The ghosts of the Enron Corporation are haunting us still, and they are a lot scarier than any horror movie ghosts because, unlike the Hollywood variety, these ghosts still have enough substance to cause an economic nightmare.
One pathway to genuine reform is "public banking": the establishment of banks which are owned and operated by the government, and which serve people and small businesses directly. Here's why public banking should be included in the agenda for deep and genuine financial reform.
What does "evidence of a major digital attack looming" look like? There are no convoys to see from a spy plane, no fleet heading sailing towards Hawaii. Without an idea of what this evidence is, the guidelines seem to justify preemptive attacks against just about anyone at any time.
I remain troubled by the fact that fundamental economic issues seem to be the last thing on anybody's minds in D.C. And looming over these economic problems is the elephant in the room: these Too Big To Fail, and apparently Too Big To Jail, Wall Street financial conglomerates.
That regulators condone the continued use of VAR models and get pushed around on tougher capital and liquidity limits can only mean one thing: they have concluded that it's simply too dangerous to the system to reveal that the emperor has no clothes.

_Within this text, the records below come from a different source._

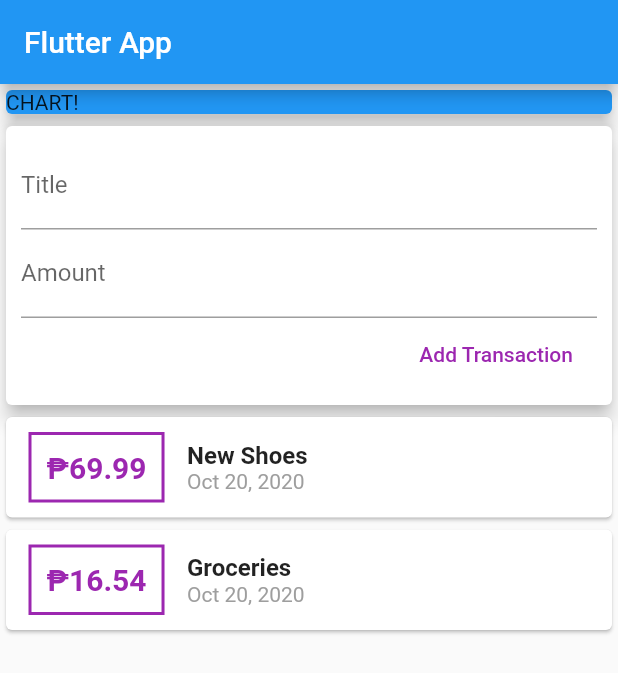
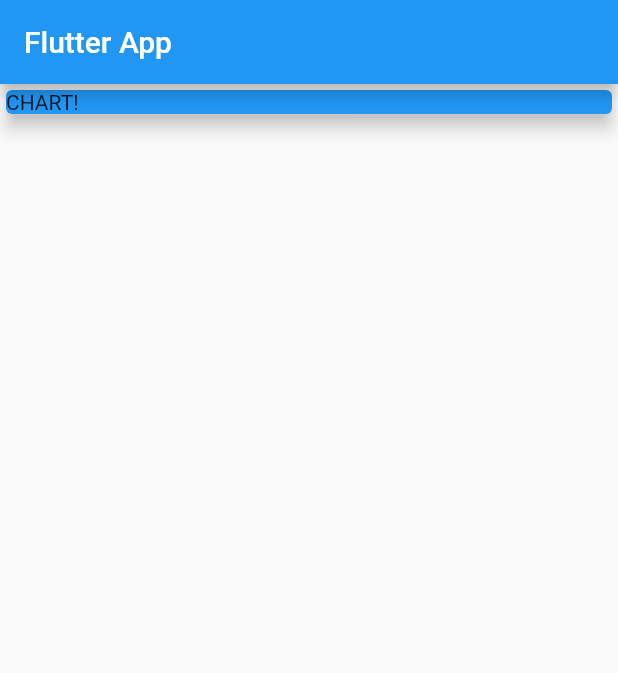
Before and after one commit to djaldave/flutter_by_aldave, a Flutter app: the screen it shows after launch, on a phone screen of 412 x 824 dp. Shown: the top 673 px of the screen. Run offline on Flutter 3.47's test engine with Material 2 defaults, Android fonts, the phone set to English and light mode, and no system bars.

```diff
--- a/lib/main.dart
+++ b/lib/main.dart
@@ -1,8 +1,6 @@
 import 'package:flutter/material.dart';
-import 'package:flutter_by_aldave/transaction.dart';
-import 'package:intl/intl.dart';
 
-import 'transaction.dart';
+import 'models/transaction.dart';
 
 void main() => runApp(MyApp());
 
@@ -17,20 +15,7 @@ class MyApp extends StatelessWidget {
 }
 
 class MyHomePage extends StatelessWidget {
-  final List<Transaction> transactions = [
-    Transaction(
-      id: "1",
-      title: "New Shoes",
-      amount: 69.99,
-      date: DateTime.now(),
-    ),
-    Transaction(
-      id: "2",
-      title: "Groceries",
-      amount: 16.54,
-      date: DateTime.now(),
-    ),
-  ];
+  final List<Transaction> transactions = [];
   // String titleInput;
   // String amountInput;
   final titleController = TextEditingController();
@@ -53,83 +38,6 @@ class MyHomePage extends StatelessWidget {
               elevation: 5,
             ),
           ),
-          Card(
-            elevation: 5,
-            child: Container(
-              padding: EdgeInsets.all(10),
-              child: Column(
-                crossAxisAlignment: CrossAxisAlignment.end,
-                children: <Widget>[
-                  TextField(
-                    decoration: InputDecoration(labelText: "Title"),
-                    controller: titleController,
-                    // onChanged: (value) {
-                    //   titleInput = value;
-                    // },
-                  ),
-                  TextField(
-                    decoration: InputDecoration(labelText: "Amount"),
-                    controller: amountController,
-                    // onChanged: (value) {
-                    //   amountInput = value;
-                    // },
-                  ),
-                  FlatButton(
-                    onPressed: () {
-                      print(titleController.text);
-                      print(amountController.text);
-                    },
-                    child: Text("Add Transaction"),
-                    textColor: Colors.purple,
-                  ),
-                ],
-              ),
-            ),
-          ),
-          Column(
-            children: transactions.map((tx) {
-              return Card(
-                child: Row(
-                  children: <Widget>[
-                    Container(
-                      margin:
-                          EdgeInsets.symmetric(vertical: 10, horizontal: 15),
-                      decoration: BoxDecoration(
-                        border: Border.all(color: Colors.purple, width: 2),
-                      ),
-                      padding: EdgeInsets.all(10),
-                      child: Text(
-                        "₱${tx.amount.toString()}",
-                        style: TextStyle(
-                          fontWeight: FontWeight.bold,
-                          fontSize: 20,
-                          color: Colors.purple,
-                        ),
-                      ),
-                    ),
-                    Column(
-                      crossAxisAlignment: CrossAxisAlignment.start,
-                      children: [
-                        Text(
-                          tx.title,
-                          style: TextStyle(
-                            fontSize: 16,
-                            fontWeight: FontWeight.bold,
-                          ),
-                        ),
-                        Text(
-                          DateFormat.yMMMd().format(tx.date),
-                          style: TextStyle(
-                            color: Colors.grey,
-                          ),
-                        ),
-                      ],
-                    ),
-                  ],
-                ),
-              );
-            }).toList(),
-          ),
         ],
       ),
     );
```
Also changed, not shown: lib/widgets/new_transaction.dart (added, +42 -0 lines), lib/widgets/transaction_list.dart (added, +53 -0 lines), lib/widgets/user_transaction.dart (added, +36 -0 lines), lib/models/transaction.dart (renamed from lib/transaction.dart).
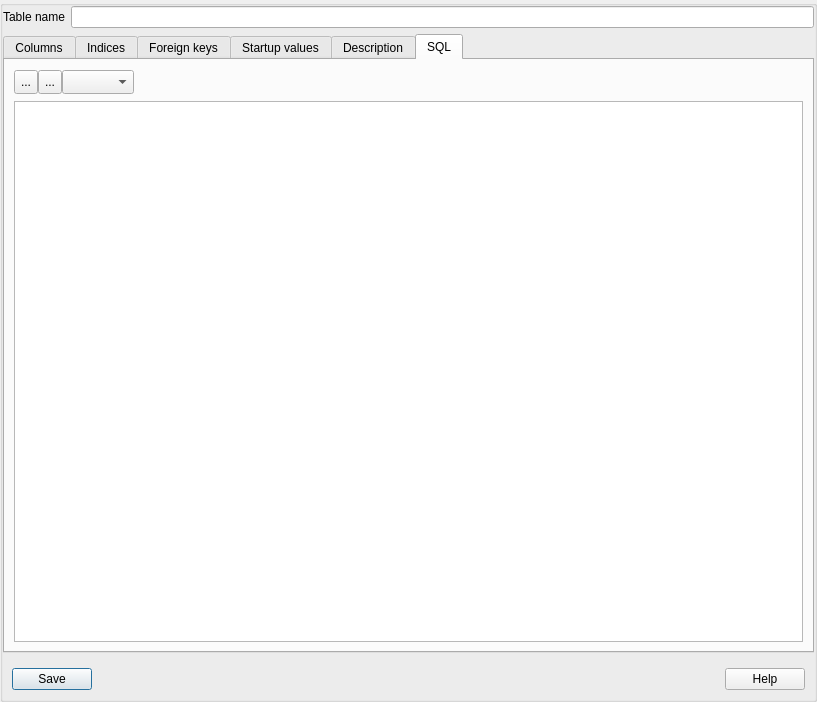
Before: the Qt Designer form NewTableForm.ui in fritzone/ddm, drawn with Qt 5.
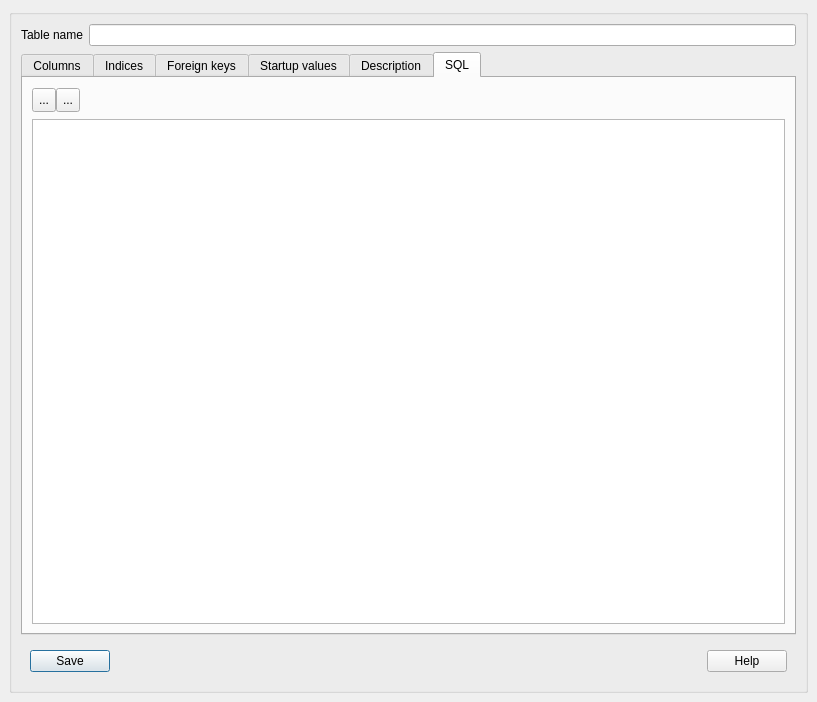
After: the same form once the commit is applied. The open tabs and pages were chosen to show the change. Icons and pictures are not drawn.

```diff
--- a/NewTableForm.ui
+++ b/NewTableForm.ui
@@ -22,7 +22,7 @@
   </property>
   <layout class="QHBoxLayout" name="horizontalLayout_14">
    <property name="margin">
-    <number>0</number>
+    <number>9</number>
    </property>
    <item>
     <widget class="QGroupBox" name="groupBox_5">
@@ -31,7 +31,7 @@
      </property>
      <layout class="QVBoxLayout" name="verticalLayout">
       <property name="margin">
-       <number>0</number>
+       <number>9</number>
       </property>
       <item>
        <layout class="QFormLayout" name="formLayout_4">
@@ -56,7 +56,7 @@
          <enum>QTabWidget::Rounded</enum>
         </property>
         <property name="currentIndex">
-         <number>1</number>
+         <number>0</number>
         </property>
         <widget class="QWidget" name="tabWidgetPage1">
          <attribute name="icon">
@@ -1253,16 +1253,6 @@
                  </property>
                 </widget>
                </item>
-               <item>
-                <widget class="QComboBox" name="cmbCharSetForSql">
-                 <property name="maximumSize">
-                  <size>
-                   <width>16777215</width>
-                   <height>24</height>
-                  </size>
-                 </property>
-                </widget>
-               </item>
                <item>
                 <spacer name="horizontalSpacer_4">
                  <property name="orientation">
```
Left out of the diff: 16 changed lines with no effect on the pictures.
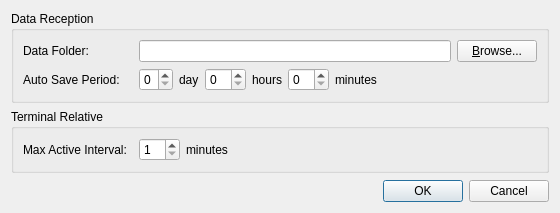
Above: mac/examples/GasInfo/optiondialog.ui from Quenii/ADCEVM before the change. Below: the same form after it.
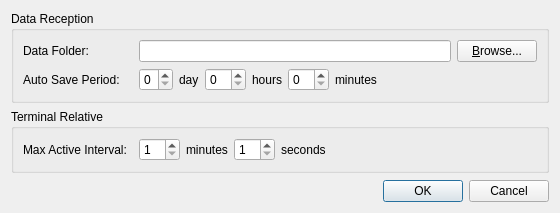
That is the form after the change.

Diff of the .ui file:
```diff
--- a/mac/examples/GasInfo/optiondialog.ui
+++ b/mac/examples/GasInfo/optiondialog.ui
@@ -176,6 +176,23 @@
             </property>
            </widget>
           </item>
+          <item>
+           <widget class="QSpinBox" name="activeIntervalSecondsSpinBox_2">
+            <property name="minimum">
+             <number>1</number>
+            </property>
+            <property name="maximum">
+             <number>59</number>
+            </property>
+           </widget>
+          </item>
+          <item>
+           <widget class="QLabel" name="label_11">
+            <property name="text">
+             <string>seconds</string>
+            </property>
+           </widget>
+          </item>
           <item>
            <spacer name="horizontalSpacer_2">
             <property name="orientation">
```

While federal prosecutors sought to throw the book at a 26-year-old hacker who tried to distribute information for free, federal regulators are sitting on their thumbs when it comes to community drinking water supplies.
Where is Phil Gramm hiding? The former Republican senator from Texas has not been heard from since his bank got nailed by the G-men. Or, as the Times put it, UBS now has the distinction of being "the first big global bank in more than two decades to have a subsidiary plead guilty to fraud."